Analysis of the protective effect of different sunscreens on ultraviolet radiation-induced local and systemic suppression of contact hypersensitivity and inflammatory responses in mice.J Invest Dermatol. 1993 Mar; 100(3):254-9.JI

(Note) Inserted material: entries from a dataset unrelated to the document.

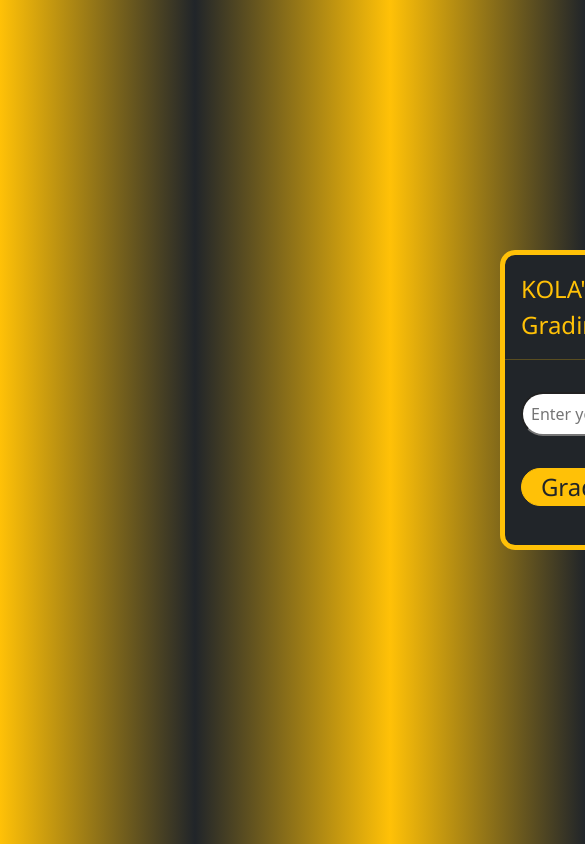
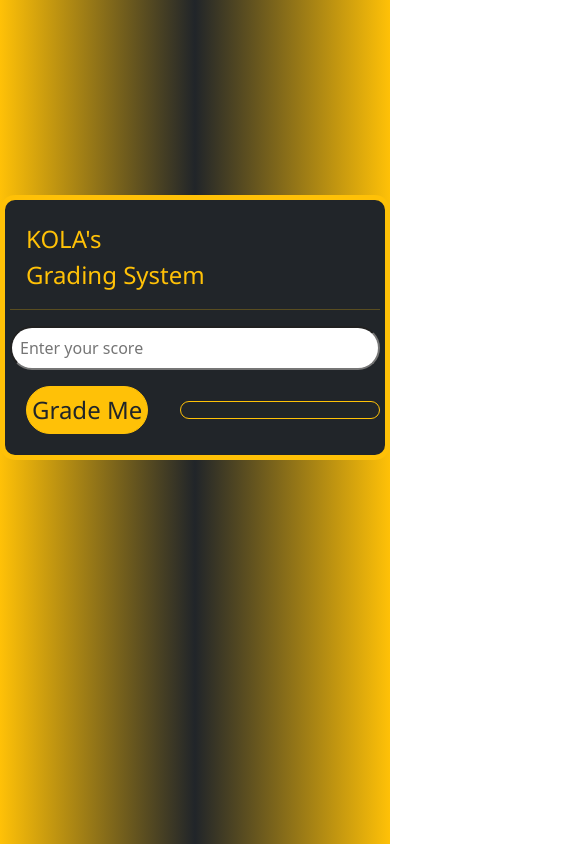
Before and after one commit to Oyekoladavid/Grading-System, a plain HTML site: page index.html in a window 390 px wide. Shown: the top 844 px of the page, 585 px wide, since content can reach past the window. Drawn offline with nearby package versions, Linux system fonts and the light colour scheme.

Commit message:
work-done

```diff
--- a/index.html
+++ b/index.html
@@ -11,9 +11,13 @@
     <div class="border border-warning border-5 frame bg-dark">
         <p class="text-warning kola ps-3 pt-3">KOLA's <br> Grading System</p>
         <hr class="text-warning">
-        <input id="score" class="dinput p-2 mx-3 my-3 rounded-pill" type="text" placeholder="Enter your score">
-        <br><button onclick="grademe()" class="my-3 mx-3 rounded-pill bg-warning button text-dark">Grade Me</button>
+        <input id="score" class="dinput w-100 p-2 rounded-pill" type="text" placeholder="Enter your score">
+    <div class="hold-two">
+        <div>
+        <button onclick="grademe()" class="my-3 mx-3 rounded-pill bg-warning button text-dark">Grade Me</button>
+        </div>
         <div id="show" class="border border-warning display text-warning rounded-pill p-2"></div>
+    </div>
     </div>
 
 
--- a/script.js
+++ b/script.js
@@ -1,7 +1,10 @@
 // var dinput = Number(score.value);
 
 function grademe() {
-    if
+    if (isNaN (score.value) || score.value === "") {
+        show.innerHTML = 'invalid'
+    }
+    else if
     (score.value >= 0 && score.value <= 39) {
         show.innerHTML = 'F - Fail'
         var fsong = new Audio('audio/satani.unknown')
@@ -35,5 +38,6 @@ function grademe() {
         show.innerHTML = 'Invalid'
         var msong = new Audio('audio/Nonesense.mp3')
         msong.play()
-    }
+    }else if (score.value == "")
+    show.innerHTML = 'put something'
 }
--- a/style.css
+++ b/style.css
@@ -6,8 +6,8 @@
 
 .frame {
     width: 600px;
-    height: 300px;
-    transform: translate(500px,250px);
+    height: fit-content;
+    padding: 5px;
     border-radius: 15px;
 }
 
@@ -17,12 +17,8 @@
     font-weight: 500;
 }
 
-.dinput {
-    width: 300px;
-}
-
 .button {
-    width: 150px;
+    padding: 5px;
     font-size: 24px;
     font-family: 'Segoe UI', Tahoma, Geneva, Verdana, sans-serif;
     font-weight: 500;
@@ -35,6 +31,24 @@ body {
 
 .display {
     width: 200px;
-    height: 50px;
-    transform: translate(300px,-50px);
+    padding: 5px;
 }
+
+.hold-two {
+    display: flex;
+    justify-content: space-between;
+    align-items: center;
+}
+
+
+@media screen and (max-width :470px) {
+    .frame {
+        width: 100%;
+        transform: translate(-0px);
+        padding: 5px;
+        margin-top: 50%;
+    }
+    body {
+        overflow: hidden;
+    }
+}
```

We investigated the capacity of three sunscreen compounds to protect mice from the inflammatory and immunosuppressive effects of ultraviolet radiation (UVR). The sunscreen preparations contained 7.5% 2-ethylhexyl-p-methoxycinnamate, 8% octyl-N-dimethyl-p-aminobenzoate, or 6% benzophenone-3 in an oil-in-water emulsion. Skin swelling was used as the measure of their effect on UVR-induced inflammation, and immunosuppression was assessed by contact sensitization with 2,4-dinitrofluorobenzene applied to UV-irradiated skin (local suppression) or a distant site (systemic suppression). The sunscreens were applied to the shaved dorsal skin of C3H mice, which were then given a single dose of UVR ranging from 2 to 32 kJ/m2 within the UVB (280-320 nm) region. All three sunscreens gave complete protection against local suppression of contact hypersensitivity caused by a dose of 2 kJ/m2 UVB. They also protected against both inflammation and systemic immunosuppression caused by UVR; however, protection was highly dependent on the UVR dose. Furthermore, the sunscreens were less effective in protecting against systemic immunosuppression than against inflammation. These results indicate that immunosuppression is less sensitive to the protective effects of the sunscreens than inflammation and that protection against UVR-induced inflammation does not necessarily imply prevention of immunologic alterations. In addition, these studies suggest that UVR-induced immunosuppression and inflammation may involve different mechanisms.